• December 16, 2013
embraced the principle of “character education.” According to the Parent Handbook, character education strives to create a positive moral culture, promote responsible behavior, improve peer relations, and support values-based learning, Recently, East Foundation Academy (grades seven and eight) developed an innovative approach to addressing these issues by exploring the concept of anger and how it operates on personal, ethical and social levels.
Throughout the month of November, students and staff collectively participated in a Community Read of Out of Control, a Scholastic Choice book in which readers can learn about anger and how to handle it with true-life stories about teens and their feelings.
The purpose was to spark school-wide dialogue about anger: how to recognize it in oneself, identifying adverse reactions to anger, and ideas for managing anger in less volatile, more productive ways.
As explained to me by Program Director Jennifer Rees, the project was initiated in an effort to “infuse much needed character education into the school community while at the same time supporting the school-wide focus on literacy.”
During the project, the entire school read portions of the book each night and joined in conversations and activities to engage with the text. For example, in Health class, students examined the physiological effects of anger and strategies for dealing with these effects in healthier ways. In Social Studies, students looked at what angered Bartolome De La Casas (16th-century Spanish historian, social reformer and Dominian friar), what actions he took in response to his anger, and the outcome of those actions.
Perhaps the most thought provoking element was the Anger Survey. In the survey, students responded to a variety of questions: how often they get angry, what makes them angry, and how they respond when they are angry. Both students and staff were presented with the results and prompted to reflect on what the data showed and how the information might further be acted upon.
For me, two of the results were most striking.
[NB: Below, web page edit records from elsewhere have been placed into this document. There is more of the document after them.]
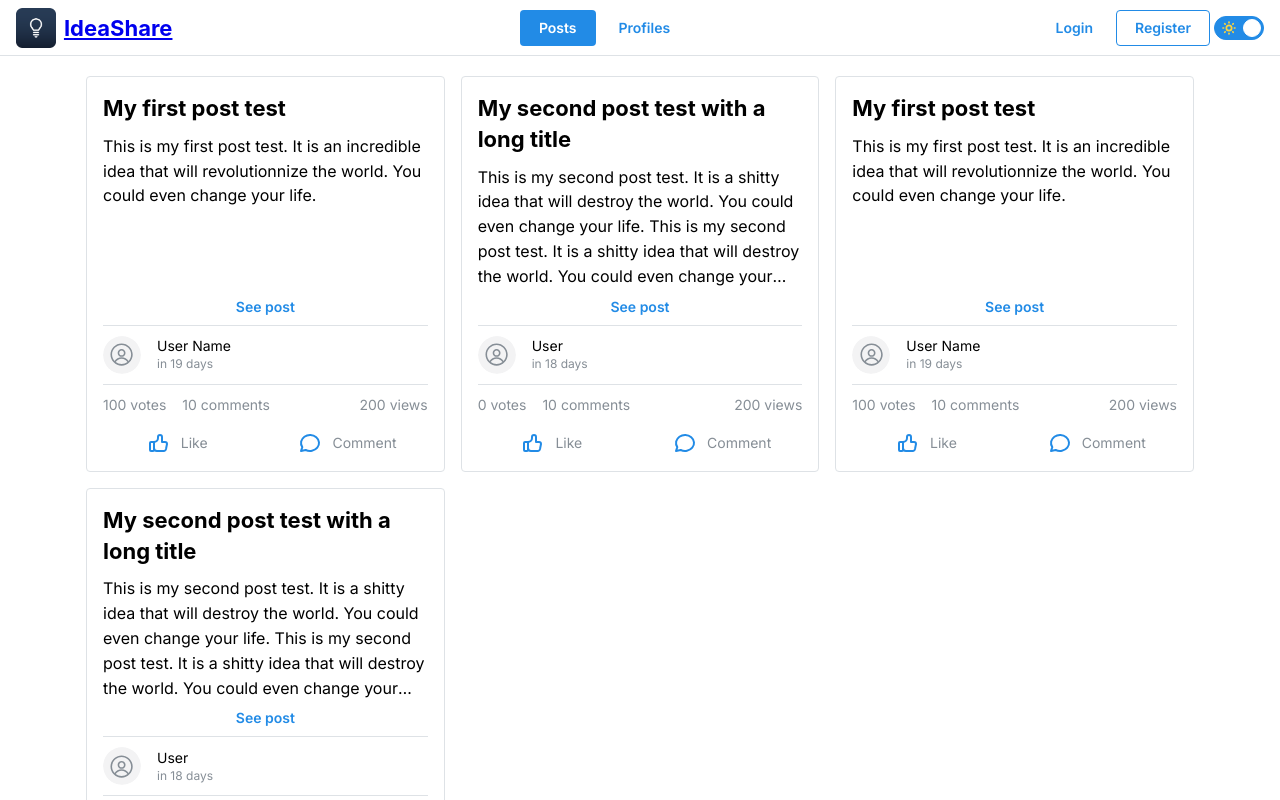
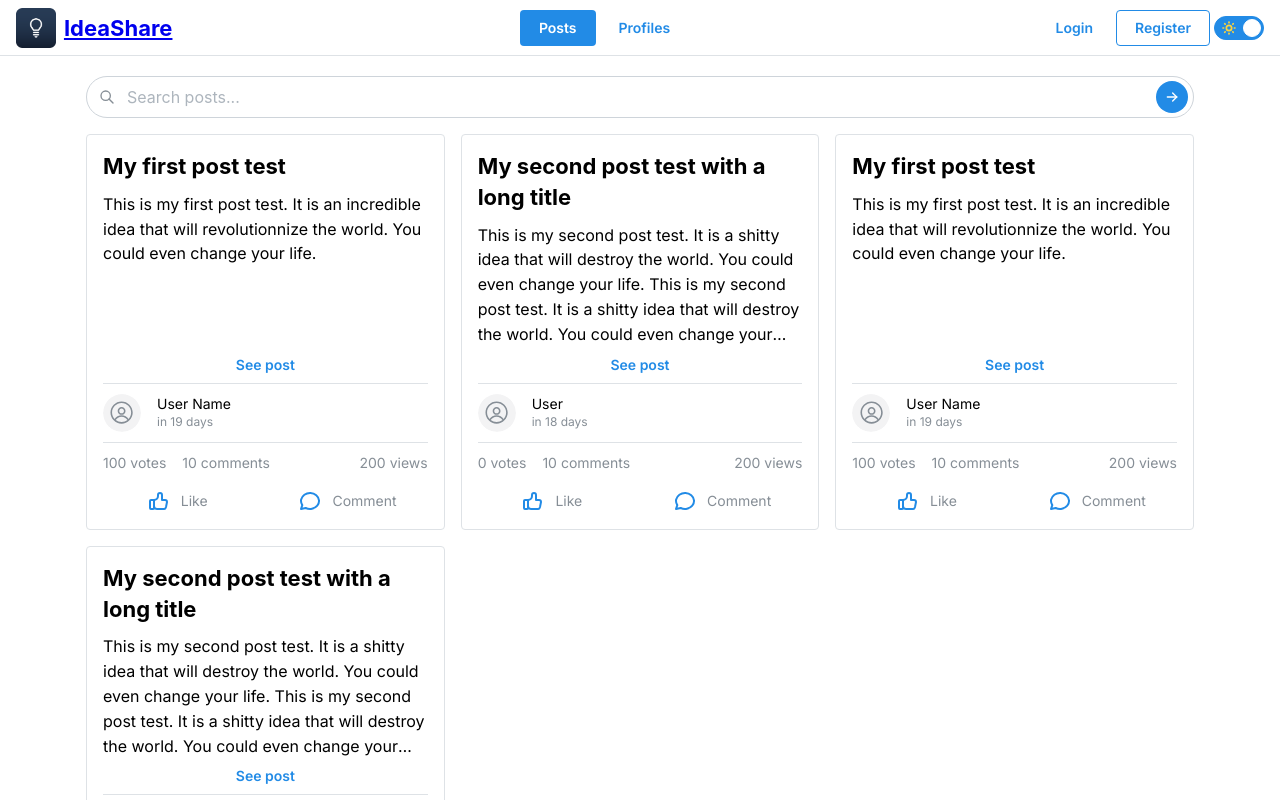
Before and after one commit to theofournier/ideashare-nextjs, a Next.js app: page /posts in a window 1280 px wide. Shown: the top 800 px of the page. Built offline with nearby package versions, Linux system fonts and the light colour scheme; no server answers.

Commit message:
Add search bar

```diff
--- /dev/null
+++ b/src/app/posts/_components/PostSearchBar.tsx
@@ -0,0 +1,40 @@
+import { ActionIcon, TextInput } from "@mantine/core";
+import { IconArrowRight, IconSearch } from "@tabler/icons-react";
+import { redirect } from "next/navigation";
+
+type Props = {
+  searchQuery: string;
+};
+
+export const PostSearchBar = ({ searchQuery }: Props) => {
+  const search = async (formData: FormData) => {
+    "use server";
+
+    const query = formData.get("query");
+
+    if (!query) {
+      redirect("/posts");
+    }
+
+    redirect(`/posts?query=${query}`);
+  };
+  return (
+    <form action={search}>
+      <TextInput
+        radius="xl"
+        size="md"
+        type="search"
+        name="query"
+        placeholder="Search posts..."
+        rightSectionWidth={42}
+        leftSection={<IconSearch size="1rem" />}
+        rightSection={
+          <ActionIcon size={32} radius="xl" variant="filled" type="submit">
+            <IconArrowRight size="1rem" />
+          </ActionIcon>
+        }
+        defaultValue={searchQuery}
+      />
+    </form>
+  );
+};
--- a/src/app/posts/page.tsx
+++ b/src/app/posts/page.tsx
@@ -1,15 +1,25 @@
 import { getPosts } from "@/lib/supabase/queries/post/getPosts";
 import { PostItem } from "./_components/PostItem";
 import { Container, SimpleGrid } from "@mantine/core";
+import { PostSearchBar } from "./_components/PostSearchBar";
 
-export default async function Posts() {
+type Props = {
+  query: string;
+};
+
+export default async function Posts({ searchParams }: { searchParams: Props }) {
+  const searchQuery = searchParams.query;
+
   const posts = await getPosts();
+
   return (
     <Container size="lg">
+      <PostSearchBar searchQuery={searchQuery} />
       <SimpleGrid
         cols={{ base: 1, xs: 2, md: 3 }}
         spacing={{ base: 10, md: "md" }}
         verticalSpacing={{ base: 10, md: "md" }}
+        mt="md"
       >
         {[...posts, ...posts].map((post) => (
           <PostItem key={post.id} post={post} />
```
First, half of the respondents said they get angry one to three times a day. On the day, I helped with the questionnaire one boy said he never gets angry, but that may have been to evade filling out the survey.
When looking out upon the conflict-filled world of middle school, that number seems surprisingly low. On the positive side, it seems that early teens actually see school as a place of relatively low anger.
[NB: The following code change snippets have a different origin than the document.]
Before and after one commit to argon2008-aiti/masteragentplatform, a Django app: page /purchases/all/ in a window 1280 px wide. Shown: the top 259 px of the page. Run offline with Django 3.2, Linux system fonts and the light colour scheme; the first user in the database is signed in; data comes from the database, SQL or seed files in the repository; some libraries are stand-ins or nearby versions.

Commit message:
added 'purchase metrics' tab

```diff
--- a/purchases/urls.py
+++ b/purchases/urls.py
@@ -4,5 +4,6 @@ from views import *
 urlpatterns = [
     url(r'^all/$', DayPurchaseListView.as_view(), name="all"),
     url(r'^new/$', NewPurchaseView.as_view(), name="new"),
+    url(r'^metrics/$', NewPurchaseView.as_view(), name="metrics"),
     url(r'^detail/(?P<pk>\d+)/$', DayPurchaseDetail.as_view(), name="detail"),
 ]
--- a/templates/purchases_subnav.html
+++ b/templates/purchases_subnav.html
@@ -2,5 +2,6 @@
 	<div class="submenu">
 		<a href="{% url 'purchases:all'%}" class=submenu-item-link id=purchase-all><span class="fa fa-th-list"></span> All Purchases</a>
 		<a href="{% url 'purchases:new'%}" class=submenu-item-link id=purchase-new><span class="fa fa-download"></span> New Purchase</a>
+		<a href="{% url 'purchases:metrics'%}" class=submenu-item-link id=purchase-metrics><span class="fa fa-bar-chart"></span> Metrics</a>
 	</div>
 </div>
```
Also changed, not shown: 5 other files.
At the same time, when asked about anger at home the overwhelming responses was “everyone yells when they are angry” in which small number added, “people fight, slam doors, and throw things.”
In contrast to school, home is often perceived as a place of relatively high anger. I believe these results point to importance of East’s anger project which ultimately aims to provide students with anger management skills they can use in all aspects of their lives.
When you look at the survey results, what do you see? I’d love to hear what you think.